### Exercise details
An exact, complete copy of the data is all that is needed.

### Version difference data
════════════════════
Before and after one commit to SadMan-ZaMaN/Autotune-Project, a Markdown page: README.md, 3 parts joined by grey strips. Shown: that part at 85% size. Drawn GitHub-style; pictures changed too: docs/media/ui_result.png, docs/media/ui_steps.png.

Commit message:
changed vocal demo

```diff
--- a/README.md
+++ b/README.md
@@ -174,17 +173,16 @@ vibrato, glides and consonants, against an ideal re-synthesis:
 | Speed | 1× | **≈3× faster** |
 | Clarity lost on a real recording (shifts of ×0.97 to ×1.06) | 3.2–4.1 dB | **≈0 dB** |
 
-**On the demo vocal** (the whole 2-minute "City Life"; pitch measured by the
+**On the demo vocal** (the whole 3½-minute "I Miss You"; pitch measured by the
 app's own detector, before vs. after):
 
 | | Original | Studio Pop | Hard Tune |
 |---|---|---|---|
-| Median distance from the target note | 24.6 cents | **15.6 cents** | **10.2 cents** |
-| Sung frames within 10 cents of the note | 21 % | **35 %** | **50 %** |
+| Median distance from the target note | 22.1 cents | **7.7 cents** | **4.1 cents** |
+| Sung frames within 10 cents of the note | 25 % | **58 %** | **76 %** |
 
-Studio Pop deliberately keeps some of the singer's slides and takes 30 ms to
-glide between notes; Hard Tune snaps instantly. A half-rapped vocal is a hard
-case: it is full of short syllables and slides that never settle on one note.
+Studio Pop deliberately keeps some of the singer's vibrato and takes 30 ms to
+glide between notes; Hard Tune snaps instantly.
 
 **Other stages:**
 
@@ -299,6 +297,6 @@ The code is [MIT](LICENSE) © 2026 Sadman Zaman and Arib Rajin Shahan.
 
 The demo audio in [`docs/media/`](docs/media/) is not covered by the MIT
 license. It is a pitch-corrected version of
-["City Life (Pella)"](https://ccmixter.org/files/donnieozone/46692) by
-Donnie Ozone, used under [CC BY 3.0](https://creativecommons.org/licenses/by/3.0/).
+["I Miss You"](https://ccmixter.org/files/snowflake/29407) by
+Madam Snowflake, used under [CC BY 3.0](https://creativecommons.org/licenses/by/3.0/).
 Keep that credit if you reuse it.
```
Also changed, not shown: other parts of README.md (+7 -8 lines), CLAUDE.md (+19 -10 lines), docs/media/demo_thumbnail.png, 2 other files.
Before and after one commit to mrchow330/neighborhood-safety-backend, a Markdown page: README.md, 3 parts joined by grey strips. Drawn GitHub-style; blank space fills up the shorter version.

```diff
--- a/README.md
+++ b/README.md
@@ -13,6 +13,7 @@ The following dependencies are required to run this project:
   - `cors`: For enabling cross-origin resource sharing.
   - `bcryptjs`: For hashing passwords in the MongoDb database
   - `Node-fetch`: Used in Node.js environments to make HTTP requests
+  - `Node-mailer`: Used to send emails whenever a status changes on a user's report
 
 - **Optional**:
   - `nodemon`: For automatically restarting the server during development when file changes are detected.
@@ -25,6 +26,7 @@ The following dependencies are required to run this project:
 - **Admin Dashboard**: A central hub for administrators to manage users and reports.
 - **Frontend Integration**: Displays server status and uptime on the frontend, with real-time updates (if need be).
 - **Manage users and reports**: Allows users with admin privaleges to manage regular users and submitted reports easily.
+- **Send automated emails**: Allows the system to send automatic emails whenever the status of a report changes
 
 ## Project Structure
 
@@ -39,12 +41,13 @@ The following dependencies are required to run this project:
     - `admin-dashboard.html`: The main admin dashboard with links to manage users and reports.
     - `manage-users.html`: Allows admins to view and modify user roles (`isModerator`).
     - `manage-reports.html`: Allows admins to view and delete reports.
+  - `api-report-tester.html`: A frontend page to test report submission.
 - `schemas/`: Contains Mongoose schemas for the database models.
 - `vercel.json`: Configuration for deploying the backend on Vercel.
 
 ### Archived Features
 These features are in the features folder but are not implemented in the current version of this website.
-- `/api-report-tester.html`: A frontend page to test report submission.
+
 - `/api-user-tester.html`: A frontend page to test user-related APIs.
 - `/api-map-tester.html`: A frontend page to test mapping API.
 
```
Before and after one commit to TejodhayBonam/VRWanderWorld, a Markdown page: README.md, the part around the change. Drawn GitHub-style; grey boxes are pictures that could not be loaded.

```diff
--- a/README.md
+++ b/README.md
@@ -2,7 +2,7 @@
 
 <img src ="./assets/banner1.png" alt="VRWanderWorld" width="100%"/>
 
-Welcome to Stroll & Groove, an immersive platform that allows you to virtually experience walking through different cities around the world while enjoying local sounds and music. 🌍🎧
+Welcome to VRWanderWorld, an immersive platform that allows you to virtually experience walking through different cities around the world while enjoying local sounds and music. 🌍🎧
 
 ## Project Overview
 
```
════════════════════
### Solution below
Before and after one commit to SadMan-ZaMaN/Autotune-Project, a Markdown page: README.md, 3 parts joined by grey strips. Shown: that part at 85% size. Drawn GitHub-style; pictures changed too: docs/media/ui_result.png, docs/media/ui_steps.png.

Commit message:
changed vocal demo

```diff
--- a/README.md
+++ b/README.md
@@ -174,17 +173,16 @@ vibrato, glides and consonants, against an ideal re-synthesis:
 | Speed | 1× | **≈3× faster** |
 | Clarity lost on a real recording (shifts of ×0.97 to ×1.06) | 3.2–4.1 dB | **≈0 dB** |
 
-**On the demo vocal** (the whole 2-minute "City Life"; pitch measured by the
+**On the demo vocal** (the whole 3½-minute "I Miss You"; pitch measured by the
 app's own detector, before vs. after):
 
 | | Original | Studio Pop | Hard Tune |
 |---|---|---|---|
-| Median distance from the target note | 24.6 cents | **15.6 cents** | **10.2 cents** |
-| Sung frames within 10 cents of the note | 21 % | **35 %** | **50 %** |
+| Median distance from the target note | 22.1 cents | **7.7 cents** | **4.1 cents** |
+| Sung frames within 10 cents of the note | 25 % | **58 %** | **76 %** |
 
-Studio Pop deliberately keeps some of the singer's slides and takes 30 ms to
-glide between notes; Hard Tune snaps instantly. A half-rapped vocal is a hard
-case: it is full of short syllables and slides that never settle on one note.
+Studio Pop deliberately keeps some of the singer's vibrato and takes 30 ms to
+glide between notes; Hard Tune snaps instantly.
 
 **Other stages:**
 
@@ -299,6 +297,6 @@ The code is [MIT](LICENSE) © 2026 Sadman Zaman and Arib Rajin Shahan.
 
 The demo audio in [`docs/media/`](docs/media/) is not covered by the MIT
 license. It is a pitch-corrected version of
-["City Life (Pella)"](https://ccmixter.org/files/donnieozone/46692) by
-Donnie Ozone, used under [CC BY 3.0](https://creativecommons.org/licenses/by/3.0/).
+["I Miss You"](https://ccmixter.org/files/snowflake/29407) by
+Madam Snowflake, used under [CC BY 3.0](https://creativecommons.org/licenses/by/3.0/).
 Keep that credit if you reuse it.
```
Also changed, not shown: other parts of README.md (+7 -8 lines), CLAUDE.md (+19 -10 lines), docs/media/demo_thumbnail.png, 2 other files.
Before and after one commit to mrchow330/neighborhood-safety-backend, a Markdown page: README.md, 3 parts joined by grey strips. Drawn GitHub-style; blank space fills up the shorter version.

```diff
--- a/README.md
+++ b/README.md
@@ -13,6 +13,7 @@ The following dependencies are required to run this project:
   - `cors`: For enabling cross-origin resource sharing.
   - `bcryptjs`: For hashing passwords in the MongoDb database
   - `Node-fetch`: Used in Node.js environments to make HTTP requests
+  - `Node-mailer`: Used to send emails whenever a status changes on a user's report
 
 - **Optional**:
   - `nodemon`: For automatically restarting the server during development when file changes are detected.
@@ -25,6 +26,7 @@ The following dependencies are required to run this project:
 - **Admin Dashboard**: A central hub for administrators to manage users and reports.
 - **Frontend Integration**: Displays server status and uptime on the frontend, with real-time updates (if need be).
 - **Manage users and reports**: Allows users with admin privaleges to manage regular users and submitted reports easily.
+- **Send automated emails**: Allows the system to send automatic emails whenever the status of a report changes
 
 ## Project Structure
 
@@ -39,12 +41,13 @@ The following dependencies are required to run this project:
     - `admin-dashboard.html`: The main admin dashboard with links to manage users and reports.
     - `manage-users.html`: Allows admins to view and modify user roles (`isModerator`).
     - `manage-reports.html`: Allows admins to view and delete reports.
+  - `api-report-tester.html`: A frontend page to test report submission.
 - `schemas/`: Contains Mongoose schemas for the database models.
 - `vercel.json`: Configuration for deploying the backend on Vercel.
 
 ### Archived Features
 These features are in the features folder but are not implemented in the current version of this website.
-- `/api-report-tester.html`: A frontend page to test report submission.
+
 - `/api-user-tester.html`: A frontend page to test user-related APIs.
 - `/api-map-tester.html`: A frontend page to test mapping API.
 
```
Before and after one commit to TejodhayBonam/VRWanderWorld, a Markdown page: README.md, the part around the change. Drawn GitHub-style; grey boxes are pictures that could not be loaded.

```diff
--- a/README.md
+++ b/README.md
@@ -2,7 +2,7 @@
 
 <img src ="./assets/banner1.png" alt="VRWanderWorld" width="100%"/>
 
-Welcome to Stroll & Groove, an immersive platform that allows you to virtually experience walking through different cities around the world while enjoying local sounds and music. 🌍🎧
+Welcome to VRWanderWorld, an immersive platform that allows you to virtually experience walking through different cities around the world while enjoying local sounds and music. 🌍🎧
 
 ## Project Overview
 
```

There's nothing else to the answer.